In addition to the increase in strength, superplasticizers eliminate segregation of
concrete and allow good dispersion of cement particles in water, accelerating the
Class C fly ash has some cementing property, in addition to pozzolanic
properties. Fly ash consists of a large proportion of SiO2 (45-60 percent) and
smaller amounts of Al2O3 (20-35 percent), Fe2O3 (3-13 percent), and CaO (2-8
Steel fiber-reinforced concrete is employed in airport pavements, bridge decks,
industrial floors, hydraulic structures, and shotcrete applications. The amount of

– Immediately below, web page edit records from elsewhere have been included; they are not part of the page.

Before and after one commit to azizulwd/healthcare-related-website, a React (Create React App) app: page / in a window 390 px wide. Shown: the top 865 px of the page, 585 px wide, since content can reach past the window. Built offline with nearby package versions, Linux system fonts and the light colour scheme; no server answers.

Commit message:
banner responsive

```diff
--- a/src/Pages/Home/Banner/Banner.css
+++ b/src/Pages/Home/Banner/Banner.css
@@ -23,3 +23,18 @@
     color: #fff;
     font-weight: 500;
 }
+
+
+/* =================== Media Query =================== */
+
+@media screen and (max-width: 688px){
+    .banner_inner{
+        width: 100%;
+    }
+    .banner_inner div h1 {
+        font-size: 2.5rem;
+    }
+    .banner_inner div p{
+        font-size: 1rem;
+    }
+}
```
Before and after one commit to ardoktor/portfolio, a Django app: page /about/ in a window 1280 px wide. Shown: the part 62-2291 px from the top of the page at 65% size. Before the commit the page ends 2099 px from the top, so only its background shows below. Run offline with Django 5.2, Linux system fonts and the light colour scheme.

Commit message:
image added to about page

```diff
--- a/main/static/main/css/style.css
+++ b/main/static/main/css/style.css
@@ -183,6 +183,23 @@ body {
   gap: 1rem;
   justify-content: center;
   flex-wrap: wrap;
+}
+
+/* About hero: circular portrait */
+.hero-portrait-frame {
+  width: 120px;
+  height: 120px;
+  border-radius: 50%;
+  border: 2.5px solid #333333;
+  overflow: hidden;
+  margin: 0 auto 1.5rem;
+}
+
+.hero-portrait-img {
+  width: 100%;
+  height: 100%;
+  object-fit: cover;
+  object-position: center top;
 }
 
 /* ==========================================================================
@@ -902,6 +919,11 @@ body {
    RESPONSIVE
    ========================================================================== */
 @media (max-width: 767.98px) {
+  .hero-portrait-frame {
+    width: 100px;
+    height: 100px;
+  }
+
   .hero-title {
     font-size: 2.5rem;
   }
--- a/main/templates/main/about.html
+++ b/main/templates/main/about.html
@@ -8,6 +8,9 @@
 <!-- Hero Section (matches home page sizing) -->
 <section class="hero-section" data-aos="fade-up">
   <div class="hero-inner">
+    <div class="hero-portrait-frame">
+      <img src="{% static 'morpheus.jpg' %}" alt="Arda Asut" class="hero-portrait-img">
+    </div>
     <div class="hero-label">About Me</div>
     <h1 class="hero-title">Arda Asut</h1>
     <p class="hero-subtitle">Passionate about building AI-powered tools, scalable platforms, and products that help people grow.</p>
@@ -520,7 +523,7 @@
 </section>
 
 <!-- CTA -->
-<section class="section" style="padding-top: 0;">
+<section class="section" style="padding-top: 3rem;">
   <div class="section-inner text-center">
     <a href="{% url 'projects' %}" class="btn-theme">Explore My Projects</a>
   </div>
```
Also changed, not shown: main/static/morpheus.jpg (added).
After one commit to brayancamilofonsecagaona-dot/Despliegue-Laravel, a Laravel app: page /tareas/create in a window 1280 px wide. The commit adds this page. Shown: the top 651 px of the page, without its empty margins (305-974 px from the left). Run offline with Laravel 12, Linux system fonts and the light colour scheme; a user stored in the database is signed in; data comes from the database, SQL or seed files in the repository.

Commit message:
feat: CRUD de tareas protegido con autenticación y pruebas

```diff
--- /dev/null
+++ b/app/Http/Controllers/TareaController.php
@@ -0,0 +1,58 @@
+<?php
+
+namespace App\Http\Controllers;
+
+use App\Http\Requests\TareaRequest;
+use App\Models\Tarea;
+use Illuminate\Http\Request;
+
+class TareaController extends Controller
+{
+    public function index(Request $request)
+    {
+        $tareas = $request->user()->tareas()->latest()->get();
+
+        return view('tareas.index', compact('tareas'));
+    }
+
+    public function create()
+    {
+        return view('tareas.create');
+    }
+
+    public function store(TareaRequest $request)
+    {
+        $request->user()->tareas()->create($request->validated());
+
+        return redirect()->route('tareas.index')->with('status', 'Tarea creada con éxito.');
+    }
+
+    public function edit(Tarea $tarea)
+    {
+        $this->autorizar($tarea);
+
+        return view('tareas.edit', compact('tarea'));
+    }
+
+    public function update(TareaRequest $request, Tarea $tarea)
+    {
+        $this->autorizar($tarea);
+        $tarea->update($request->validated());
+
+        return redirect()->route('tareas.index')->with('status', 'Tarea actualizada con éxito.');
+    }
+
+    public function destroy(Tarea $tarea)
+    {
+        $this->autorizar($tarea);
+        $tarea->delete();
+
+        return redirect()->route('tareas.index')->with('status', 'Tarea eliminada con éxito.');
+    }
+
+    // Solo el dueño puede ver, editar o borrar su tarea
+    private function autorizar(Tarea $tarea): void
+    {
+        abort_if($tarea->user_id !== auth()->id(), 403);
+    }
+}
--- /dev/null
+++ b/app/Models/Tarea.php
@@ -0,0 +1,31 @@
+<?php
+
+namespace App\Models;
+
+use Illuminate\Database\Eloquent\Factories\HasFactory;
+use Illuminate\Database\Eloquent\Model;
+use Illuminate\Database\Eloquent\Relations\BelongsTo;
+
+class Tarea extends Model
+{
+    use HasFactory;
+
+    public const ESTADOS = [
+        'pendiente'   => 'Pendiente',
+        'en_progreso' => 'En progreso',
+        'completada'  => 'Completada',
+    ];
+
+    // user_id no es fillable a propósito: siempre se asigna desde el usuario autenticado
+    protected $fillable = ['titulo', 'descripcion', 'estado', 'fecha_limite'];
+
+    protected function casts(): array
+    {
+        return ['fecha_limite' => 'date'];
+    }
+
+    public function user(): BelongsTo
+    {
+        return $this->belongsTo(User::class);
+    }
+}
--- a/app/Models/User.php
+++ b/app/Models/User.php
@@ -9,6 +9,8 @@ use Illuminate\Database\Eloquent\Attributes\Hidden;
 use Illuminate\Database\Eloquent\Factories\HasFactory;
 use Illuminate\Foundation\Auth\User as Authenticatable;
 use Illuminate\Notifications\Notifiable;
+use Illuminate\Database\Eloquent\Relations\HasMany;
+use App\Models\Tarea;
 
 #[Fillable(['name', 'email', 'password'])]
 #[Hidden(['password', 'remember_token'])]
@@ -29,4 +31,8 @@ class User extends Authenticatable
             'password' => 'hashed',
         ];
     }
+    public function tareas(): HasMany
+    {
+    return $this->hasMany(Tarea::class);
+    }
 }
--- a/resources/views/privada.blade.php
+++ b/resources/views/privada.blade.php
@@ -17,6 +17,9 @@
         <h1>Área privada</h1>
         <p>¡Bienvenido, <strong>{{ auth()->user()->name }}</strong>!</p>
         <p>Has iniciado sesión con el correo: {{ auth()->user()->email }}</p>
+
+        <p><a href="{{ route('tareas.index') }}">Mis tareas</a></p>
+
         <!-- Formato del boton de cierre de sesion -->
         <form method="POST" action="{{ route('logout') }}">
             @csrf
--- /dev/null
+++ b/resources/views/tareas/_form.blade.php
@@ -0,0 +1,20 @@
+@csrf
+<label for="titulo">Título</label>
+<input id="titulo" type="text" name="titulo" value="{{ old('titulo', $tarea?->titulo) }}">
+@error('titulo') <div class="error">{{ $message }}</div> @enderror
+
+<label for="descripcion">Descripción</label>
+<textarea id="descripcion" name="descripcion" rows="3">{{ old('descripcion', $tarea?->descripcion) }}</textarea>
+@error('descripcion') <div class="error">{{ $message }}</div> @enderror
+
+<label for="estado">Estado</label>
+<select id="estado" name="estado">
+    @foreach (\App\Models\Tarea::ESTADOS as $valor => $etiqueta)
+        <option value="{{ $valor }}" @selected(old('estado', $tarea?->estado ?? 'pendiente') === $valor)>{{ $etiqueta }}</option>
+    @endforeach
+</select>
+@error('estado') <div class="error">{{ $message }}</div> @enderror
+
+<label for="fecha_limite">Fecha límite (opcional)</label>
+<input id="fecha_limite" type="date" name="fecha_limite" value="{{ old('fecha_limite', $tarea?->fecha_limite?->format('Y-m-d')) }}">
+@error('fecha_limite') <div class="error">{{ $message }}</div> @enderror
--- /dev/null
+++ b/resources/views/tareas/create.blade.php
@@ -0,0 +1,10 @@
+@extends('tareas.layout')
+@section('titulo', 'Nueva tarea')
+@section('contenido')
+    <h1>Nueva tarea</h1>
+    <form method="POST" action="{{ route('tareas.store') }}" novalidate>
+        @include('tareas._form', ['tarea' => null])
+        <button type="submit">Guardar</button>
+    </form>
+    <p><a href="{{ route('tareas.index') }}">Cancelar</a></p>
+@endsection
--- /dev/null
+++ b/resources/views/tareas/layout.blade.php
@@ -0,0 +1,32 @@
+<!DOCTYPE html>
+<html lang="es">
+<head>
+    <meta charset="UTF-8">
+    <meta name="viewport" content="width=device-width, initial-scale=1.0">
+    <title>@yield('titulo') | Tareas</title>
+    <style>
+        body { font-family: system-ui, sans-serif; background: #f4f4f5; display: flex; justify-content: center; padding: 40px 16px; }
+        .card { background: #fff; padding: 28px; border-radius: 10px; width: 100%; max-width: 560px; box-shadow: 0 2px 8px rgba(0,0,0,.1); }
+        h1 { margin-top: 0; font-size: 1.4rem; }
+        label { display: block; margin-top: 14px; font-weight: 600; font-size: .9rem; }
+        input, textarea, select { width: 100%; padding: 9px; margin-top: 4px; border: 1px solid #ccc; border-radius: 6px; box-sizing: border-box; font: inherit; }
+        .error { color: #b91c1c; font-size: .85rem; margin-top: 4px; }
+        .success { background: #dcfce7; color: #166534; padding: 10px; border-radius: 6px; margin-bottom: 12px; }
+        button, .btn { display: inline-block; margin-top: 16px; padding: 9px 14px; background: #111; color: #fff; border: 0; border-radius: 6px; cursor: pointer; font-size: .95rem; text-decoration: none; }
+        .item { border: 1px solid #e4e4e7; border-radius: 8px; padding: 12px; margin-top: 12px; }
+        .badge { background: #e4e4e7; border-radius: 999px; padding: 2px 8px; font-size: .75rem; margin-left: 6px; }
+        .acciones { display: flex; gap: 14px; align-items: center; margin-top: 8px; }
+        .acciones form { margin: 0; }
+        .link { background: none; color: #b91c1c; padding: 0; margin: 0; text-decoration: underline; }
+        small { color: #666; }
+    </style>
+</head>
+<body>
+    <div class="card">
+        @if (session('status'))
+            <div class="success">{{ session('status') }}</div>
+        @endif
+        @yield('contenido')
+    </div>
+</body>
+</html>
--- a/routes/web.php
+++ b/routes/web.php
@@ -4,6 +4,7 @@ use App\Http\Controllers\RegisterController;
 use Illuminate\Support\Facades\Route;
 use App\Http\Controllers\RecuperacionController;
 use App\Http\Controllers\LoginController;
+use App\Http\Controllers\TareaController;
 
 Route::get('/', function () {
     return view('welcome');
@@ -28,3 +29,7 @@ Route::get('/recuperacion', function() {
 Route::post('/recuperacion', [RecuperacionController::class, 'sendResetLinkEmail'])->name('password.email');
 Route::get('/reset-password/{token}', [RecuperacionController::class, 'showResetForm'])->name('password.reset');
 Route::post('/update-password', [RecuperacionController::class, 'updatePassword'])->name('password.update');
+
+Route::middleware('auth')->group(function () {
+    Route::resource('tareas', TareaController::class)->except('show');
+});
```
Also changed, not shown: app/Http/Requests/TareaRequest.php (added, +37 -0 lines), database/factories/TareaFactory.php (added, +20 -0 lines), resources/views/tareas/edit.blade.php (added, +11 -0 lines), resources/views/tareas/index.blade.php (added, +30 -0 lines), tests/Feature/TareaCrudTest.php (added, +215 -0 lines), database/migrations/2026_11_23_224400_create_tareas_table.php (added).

steel fibers typically ranges between 0.5-2 percent by volume. The addition of